In the data that follows, count each line holding the string "index"; answer with the number only.

** Records shown follows **

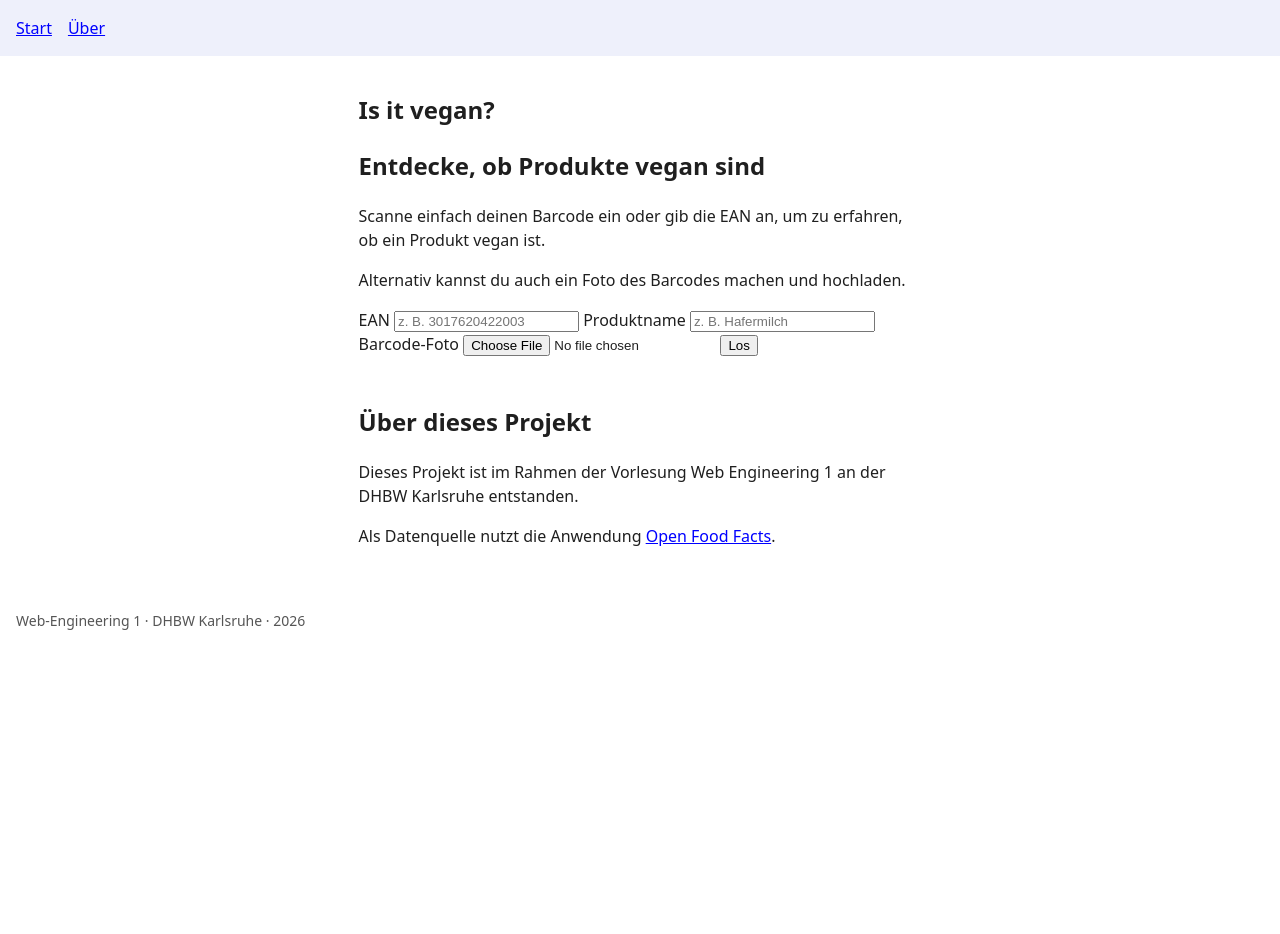
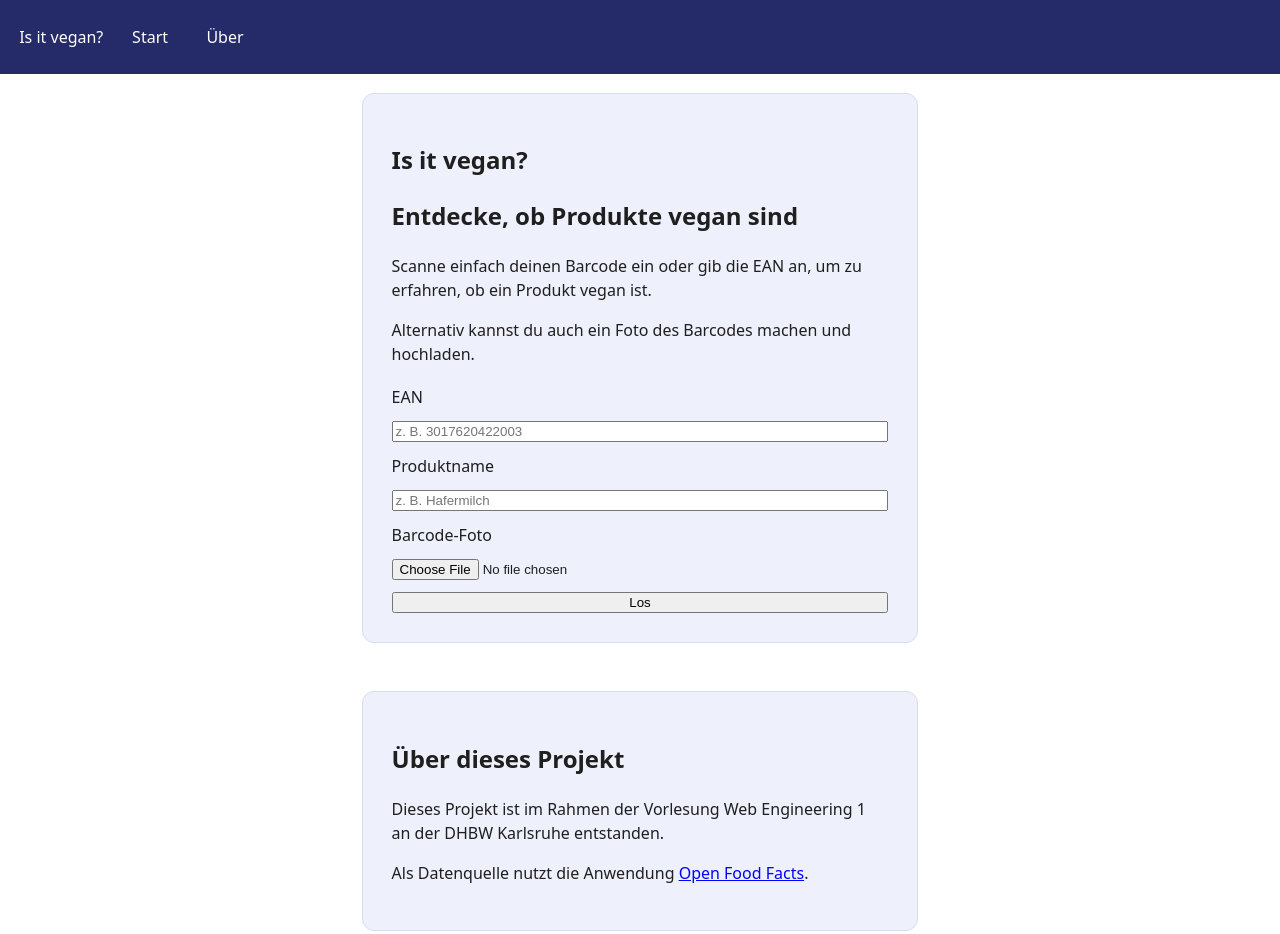
Before and after one commit to blccming/isitvegan, a website: page index.html in a window 1280 px wide. Shown: the top 934 px of the page. Before the commit the page ends 800 px from the top, so only its background shows below. Drawn offline with Linux system fonts and the light colour scheme.

Commit message:
modified styling, header now sticky, new colors

```diff
--- a/index.html
+++ b/index.html
@@ -12,6 +12,7 @@
     "name": "Is it vegan?",
     "url": "https://blccming.github.io/isitvegan/",
     "description": "Prüfe anhand eines Barcodes oder einer EAN, ob ein Produkt vegan ist.",
+    "license": "No license specified",
     "applicationCategory": "FoodApplication",
     "operatingSystem": "Web browser",
     "creator": {
@@ -38,6 +39,7 @@
 <body>
   <header>
     <nav aria-label="Hauptmenü">
+      <span>Is it vegan?</span>
       <a href="#start">Start</a>
       <a href="#ueber">Über</a>
     </nav>
--- a/style.css
+++ b/style.css
@@ -3,9 +3,13 @@
   --bg: #ffffff;
   --text: #1f1f1f;
   --akzent: #0000ff;
+  --akzent2: #252a68;
   --flaeche: #eef0fb;
+  --weiss: #ffffff;
+  --rahmen: #d8dcf0;
+  --text-footer: #555555;
   --radius: 12px;
-  --abstand: 1rem;
+  --abstand: 1.2rem;
 }
 
 * { box-sizing: border-box; }
@@ -25,16 +29,48 @@ main {
   padding: var(--abstand);
 }
 
+header {
+  position: sticky;
+  top: 0;
+  z-index: 10;
+}
+
 nav {
   display: flex;
+  align-items: center;
   gap: var(--abstand);
   padding: var(--abstand);
-  background: var(--flaeche);
+  color: var(--weiss);
+  background: var(--akzent2);
 }
 
 a { color: var(--akzent); }
 
+nav a {
+  color: var(--weiss);
+}
+
+nav a {
+  padding: .35rem .6rem;
+  border-radius: .4rem;
+  text-decoration: none;
+}
+
+nav a:hover {
+  color: var(--weiss);
+  background: color-mix(in srgb, var(--akzent2) 80%, var(--weiss));
+}
+
+nav a:focus-visible {
+  outline: 3px solid var(--weiss);
+  outline-offset: 3px;
+}
+
 section {
+  padding: calc(var(--abstand) * 1.5);
+  border: 1px solid var(--rahmen);
+  border-radius: var(--radius);
+  background: var(--flaeche);
   scroll-margin-top: var(--abstand);
 }
 
@@ -42,8 +78,14 @@ section + section {
   margin-top: 3rem;
 }
 
+form {
+  display: grid;
+  gap: .75rem;
+  margin-top: var(--abstand);
+}
+
 footer {
   padding: var(--abstand);
   font-size: .875rem;
-  color: #555;
+  color: var(--text-footer);
 }
```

** End of Records shown **

Solution to the exercise - 4